What it is:
Also called overdraft protection, balance protection is a feature on a checking account that prevents a customer from bouncing checks.
How it works/Example:
A bad check is a check written on an account that doesn't exist or that has insufficient to cover the amount of the check.
For example, let's assume that John Doe has $1,000 in his checking account today. He goes to the mall and writes a check for $1,250 at a furniture store. Because there are insufficient funds to cover the amount of the check, John is writing a bad check.

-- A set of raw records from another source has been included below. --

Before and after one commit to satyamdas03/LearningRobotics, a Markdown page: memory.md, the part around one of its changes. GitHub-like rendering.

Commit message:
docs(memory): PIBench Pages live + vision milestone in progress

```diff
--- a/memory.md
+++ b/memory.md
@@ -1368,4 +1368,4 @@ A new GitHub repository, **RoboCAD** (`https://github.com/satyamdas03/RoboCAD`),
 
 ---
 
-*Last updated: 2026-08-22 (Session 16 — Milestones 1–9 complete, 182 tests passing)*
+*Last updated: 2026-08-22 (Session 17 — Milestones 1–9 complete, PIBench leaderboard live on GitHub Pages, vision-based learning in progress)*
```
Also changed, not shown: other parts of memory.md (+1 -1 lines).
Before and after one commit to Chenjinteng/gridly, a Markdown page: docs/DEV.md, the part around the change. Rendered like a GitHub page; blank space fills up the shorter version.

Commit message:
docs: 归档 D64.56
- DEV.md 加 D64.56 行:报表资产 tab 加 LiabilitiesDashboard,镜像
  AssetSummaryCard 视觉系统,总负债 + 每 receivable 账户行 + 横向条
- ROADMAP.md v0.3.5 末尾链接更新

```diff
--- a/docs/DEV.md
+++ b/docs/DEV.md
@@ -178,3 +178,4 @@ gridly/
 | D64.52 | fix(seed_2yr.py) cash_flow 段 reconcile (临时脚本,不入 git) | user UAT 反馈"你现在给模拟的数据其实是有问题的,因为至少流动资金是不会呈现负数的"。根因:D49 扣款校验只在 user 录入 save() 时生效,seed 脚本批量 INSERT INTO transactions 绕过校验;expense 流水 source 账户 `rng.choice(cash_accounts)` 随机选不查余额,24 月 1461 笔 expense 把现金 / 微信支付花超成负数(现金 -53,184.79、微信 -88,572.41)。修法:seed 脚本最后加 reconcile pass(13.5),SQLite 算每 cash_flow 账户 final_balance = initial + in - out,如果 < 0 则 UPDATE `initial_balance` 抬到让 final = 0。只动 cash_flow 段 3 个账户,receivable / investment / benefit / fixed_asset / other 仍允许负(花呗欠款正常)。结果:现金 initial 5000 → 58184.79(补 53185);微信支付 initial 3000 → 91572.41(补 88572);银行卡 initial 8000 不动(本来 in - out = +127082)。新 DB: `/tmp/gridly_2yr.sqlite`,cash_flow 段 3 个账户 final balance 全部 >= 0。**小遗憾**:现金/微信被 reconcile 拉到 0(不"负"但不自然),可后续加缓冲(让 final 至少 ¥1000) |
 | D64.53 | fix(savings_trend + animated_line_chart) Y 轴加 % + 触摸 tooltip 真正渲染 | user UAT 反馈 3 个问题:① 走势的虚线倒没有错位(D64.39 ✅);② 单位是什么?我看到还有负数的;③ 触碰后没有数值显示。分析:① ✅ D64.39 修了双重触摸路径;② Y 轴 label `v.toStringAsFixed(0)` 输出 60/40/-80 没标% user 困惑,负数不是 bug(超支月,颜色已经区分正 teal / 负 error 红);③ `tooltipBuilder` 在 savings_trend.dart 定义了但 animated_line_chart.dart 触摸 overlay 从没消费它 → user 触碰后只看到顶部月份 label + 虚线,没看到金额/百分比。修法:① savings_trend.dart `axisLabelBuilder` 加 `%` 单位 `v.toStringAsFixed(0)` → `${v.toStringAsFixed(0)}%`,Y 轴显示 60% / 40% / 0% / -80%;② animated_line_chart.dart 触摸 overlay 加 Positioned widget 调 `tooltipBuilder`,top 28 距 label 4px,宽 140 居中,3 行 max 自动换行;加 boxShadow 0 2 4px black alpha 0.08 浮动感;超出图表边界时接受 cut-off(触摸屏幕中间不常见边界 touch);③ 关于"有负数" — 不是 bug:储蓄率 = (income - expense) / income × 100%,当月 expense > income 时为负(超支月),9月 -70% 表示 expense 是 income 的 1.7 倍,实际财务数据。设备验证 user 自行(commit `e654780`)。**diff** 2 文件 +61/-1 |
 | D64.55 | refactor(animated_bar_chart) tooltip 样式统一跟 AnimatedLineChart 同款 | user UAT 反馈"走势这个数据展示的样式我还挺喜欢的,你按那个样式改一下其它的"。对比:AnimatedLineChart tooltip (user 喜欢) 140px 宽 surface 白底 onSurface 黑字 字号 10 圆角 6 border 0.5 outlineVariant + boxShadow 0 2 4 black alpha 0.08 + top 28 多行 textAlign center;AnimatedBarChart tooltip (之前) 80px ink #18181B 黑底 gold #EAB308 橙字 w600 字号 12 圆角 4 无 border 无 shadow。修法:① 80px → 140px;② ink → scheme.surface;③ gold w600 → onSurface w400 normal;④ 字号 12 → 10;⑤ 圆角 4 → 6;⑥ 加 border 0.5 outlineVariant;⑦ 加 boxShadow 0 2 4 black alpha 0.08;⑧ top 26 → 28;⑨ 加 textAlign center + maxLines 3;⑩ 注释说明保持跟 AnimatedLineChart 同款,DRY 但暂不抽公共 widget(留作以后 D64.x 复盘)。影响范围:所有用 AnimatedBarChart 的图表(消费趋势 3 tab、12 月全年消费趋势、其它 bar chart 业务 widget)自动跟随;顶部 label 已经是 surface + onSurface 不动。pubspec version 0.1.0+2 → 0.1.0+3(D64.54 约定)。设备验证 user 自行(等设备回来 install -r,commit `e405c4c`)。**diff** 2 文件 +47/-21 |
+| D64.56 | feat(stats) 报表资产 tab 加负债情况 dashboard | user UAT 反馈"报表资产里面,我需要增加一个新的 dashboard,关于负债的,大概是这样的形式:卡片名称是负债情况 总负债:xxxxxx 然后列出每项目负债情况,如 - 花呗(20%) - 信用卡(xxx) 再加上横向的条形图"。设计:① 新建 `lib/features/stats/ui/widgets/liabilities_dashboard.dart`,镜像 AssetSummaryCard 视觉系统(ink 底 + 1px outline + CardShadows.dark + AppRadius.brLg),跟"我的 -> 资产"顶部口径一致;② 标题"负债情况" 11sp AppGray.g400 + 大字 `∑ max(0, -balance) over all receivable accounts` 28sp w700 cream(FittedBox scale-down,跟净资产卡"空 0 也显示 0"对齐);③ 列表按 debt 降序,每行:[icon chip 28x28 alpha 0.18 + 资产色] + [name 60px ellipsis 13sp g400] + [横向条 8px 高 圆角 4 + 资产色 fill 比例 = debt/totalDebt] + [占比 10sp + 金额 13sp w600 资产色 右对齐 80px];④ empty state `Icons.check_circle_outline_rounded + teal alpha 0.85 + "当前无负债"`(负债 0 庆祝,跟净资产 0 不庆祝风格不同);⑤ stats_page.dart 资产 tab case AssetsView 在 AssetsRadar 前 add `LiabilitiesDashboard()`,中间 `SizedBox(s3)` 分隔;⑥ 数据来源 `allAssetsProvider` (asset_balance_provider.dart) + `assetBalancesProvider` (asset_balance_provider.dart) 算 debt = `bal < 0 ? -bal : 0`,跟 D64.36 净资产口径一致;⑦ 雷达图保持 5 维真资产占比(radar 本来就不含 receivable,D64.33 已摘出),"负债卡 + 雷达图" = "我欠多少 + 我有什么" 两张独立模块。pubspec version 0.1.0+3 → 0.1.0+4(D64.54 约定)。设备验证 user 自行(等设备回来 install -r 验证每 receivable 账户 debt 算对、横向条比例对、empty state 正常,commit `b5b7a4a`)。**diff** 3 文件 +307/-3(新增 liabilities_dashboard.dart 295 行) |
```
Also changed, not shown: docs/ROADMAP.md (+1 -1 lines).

When the furniture retailer attempts to deposit the check, the furniture retailer's bank (Bank ABC) present the check to John Doe's bank for payment. John Doe's bank then either pay the check (which might occur if John Doe has balance protection at his bank) or "bounce" the check by returning it to Bank ABC without payment. Often, banks stamp the check itself with a large "NSF" stamp (which stands for "nonsufficient funds"). Typically, Bank ABC will charge the furniture retailer a fee for presenting a bad check, and John Doe's bank will charge John Doe for writing a bad check. The furniture store will also likely charge John Doe a fee for the bad check. Balance protection prevents this from happening.
Why it matters:
In most states, writing a